====== DATA EXTRACTS

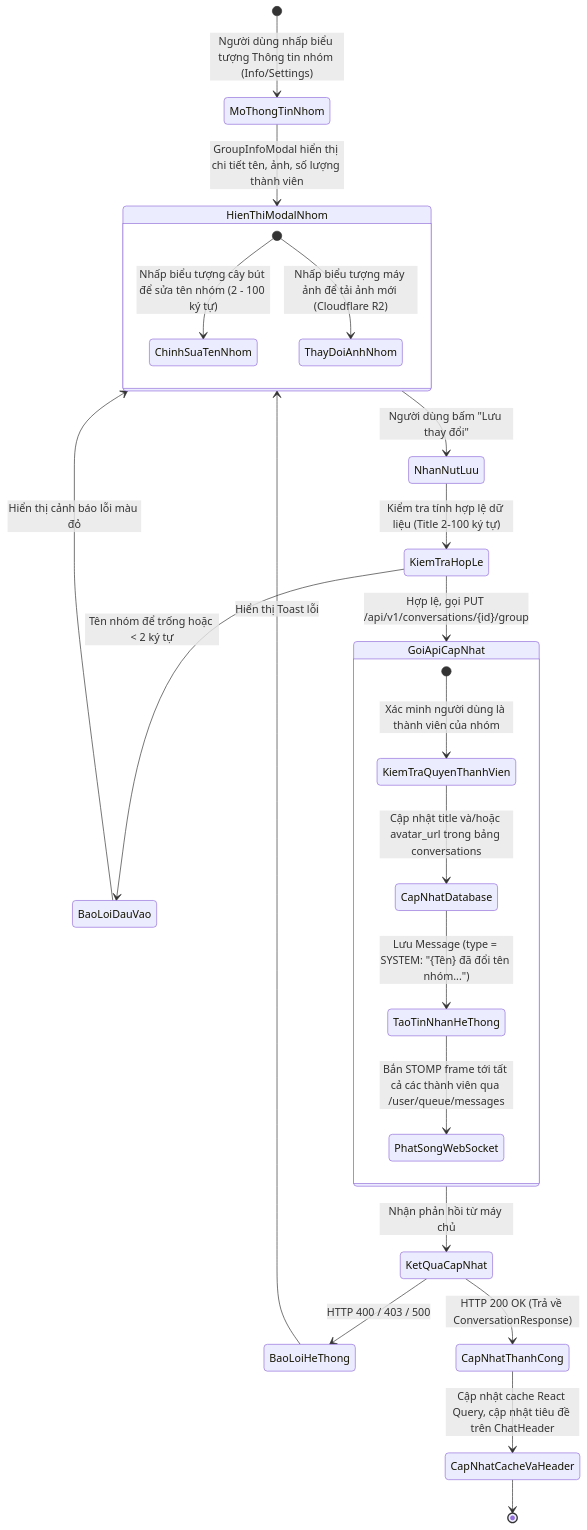
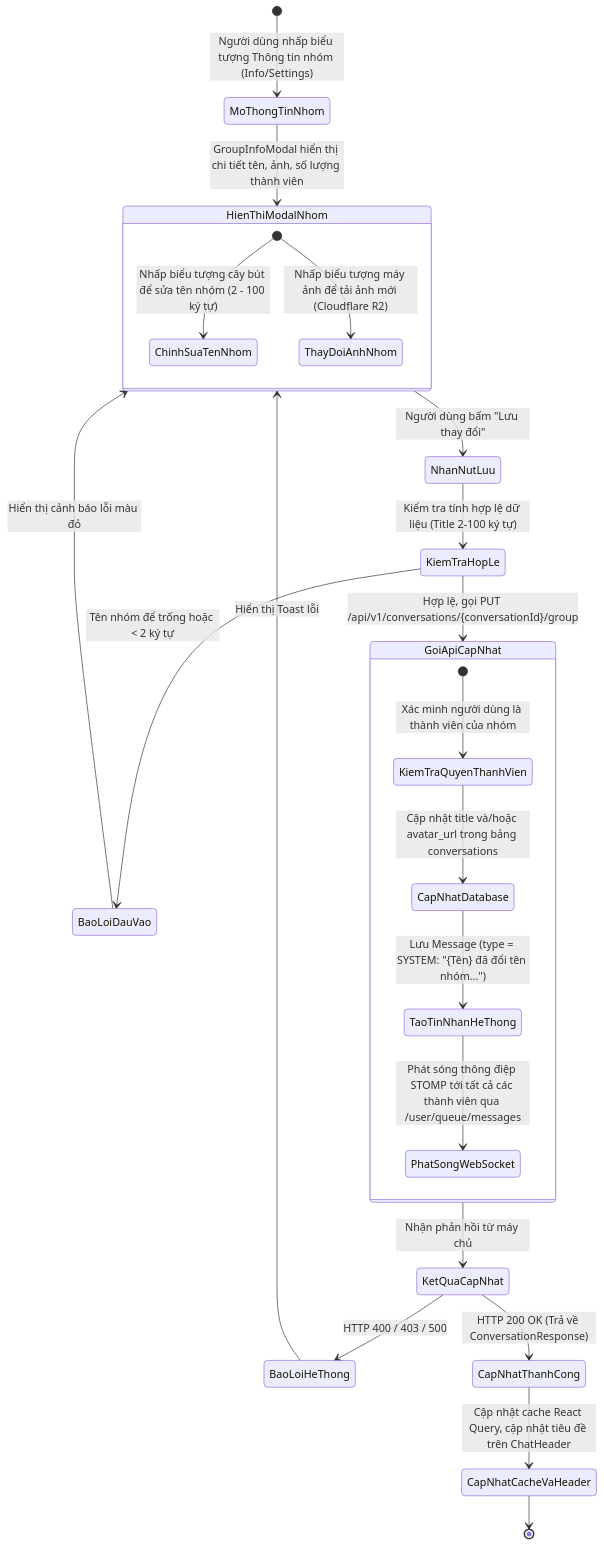
The first of 3 diagrams in docs/update_SRS/SRS_UC_37_UpdateGroupProfile.md (Alumnect/Alumnect), drawn with Mermaid before and after one commit. The commit also changed other lines of this file and 83 other files, not shown here.

````diff
--- a/docs/update_SRS/SRS_UC_37_UpdateGroupProfile.md
+++ b/docs/update_SRS/SRS_UC_37_UpdateGroupProfile.md
@@ -7,37 +7,37 @@
 ```mermaid
 stateDiagram-v2
     [*] --> MoThongTinNhom: Người dùng nhấp biểu tượng Thông tin nhóm (Info/Settings)
     MoThongTinNhom --> HienThiModalNhom: GroupInfoModal hiển thị chi tiết tên, ảnh, số lượng thành viên
     
     state HienThiModalNhom {
         [*] --> ChinhSuaTenNhom: Nhấp biểu tượng cây bút để sửa tên nhóm (2 - 100 ký tự)
         [*] --> ThayDoiAnhNhom: Nhấp biểu tượng máy ảnh để tải ảnh mới (Cloudflare R2)
     }
     
     HienThiModalNhom --> NhanNutLuu: Người dùng bấm "Lưu thay đổi"
     
     state NhanNutLuu <<choice>>
     NhanNutLuu --> KiemTraHopLe: Kiểm tra tính hợp lệ dữ liệu (Title 2-100 ký tự)
     
     KiemTraHopLe --> BaoLoiDauVao: Tên nhóm để trống hoặc < 2 ký tự
     BaoLoiDauVao --> HienThiModalNhom: Hiển thị cảnh báo lỗi màu đỏ
     
-    KiemTraHopLe --> GoiApiCapNhat: Hợp lệ, gọi PUT /api/v1/conversations/{id}/group
+    KiemTraHopLe --> GoiApiCapNhat: Hợp lệ, gọi PUT /api/v1/conversations/{conversationId}/group
     
     state GoiApiCapNhat {
         [*] --> KiemTraQuyenThanhVien: Xác minh người dùng là thành viên của nhóm
         KiemTraQuyenThanhVien --> CapNhatDatabase: Cập nhật title và/hoặc avatar_url trong bảng conversations
         CapNhatDatabase --> TaoTinNhanHeThong: Lưu Message (type = SYSTEM: "{Tên} đã đổi tên nhóm...")
-        TaoTinNhanHeThong --> PhatSongWebSocket: Bắn STOMP frame tới tất cả các thành viên qua /user/queue/messages
+        TaoTinNhanHeThong --> PhatSongWebSocket: Phát sóng thông điệp STOMP tới tất cả các thành viên qua /user/queue/messages
     }
     
     GoiApiCapNhat --> KetQuaCapNhat: Nhận phản hồi từ máy chủ
     
     state KetQuaCapNhat <<choice>>
     KetQuaCapNhat --> BaoLoiHeThong: HTTP 400 / 403 / 500
     BaoLoiHeThong --> HienThiModalNhom: Hiển thị Toast lỗi
     
     KetQuaCapNhat --> CapNhatThanhCong: HTTP 200 OK (Trả về ConversationResponse)
     CapNhatThanhCong --> CapNhatCacheVaHeader: Cập nhật cache React Query, cập nhật tiêu đề trên ChatHeader
     CapNhatCacheVaHeader --> [*]
 ```
````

============

### EXERCISE DIRECTIONS
In the records, which lines mention the word "KiemTraQuyenThanhVien"? Copy those lines.

### THE ANSWER
         [*] --> KiemTraQuyenThanhVien: Xác minh người dùng là thành viên của nhóm
         KiemTraQuyenThanhVien --> CapNhatDatabase: Cập nhật title và/hoặc avatar_url trong bảng conversations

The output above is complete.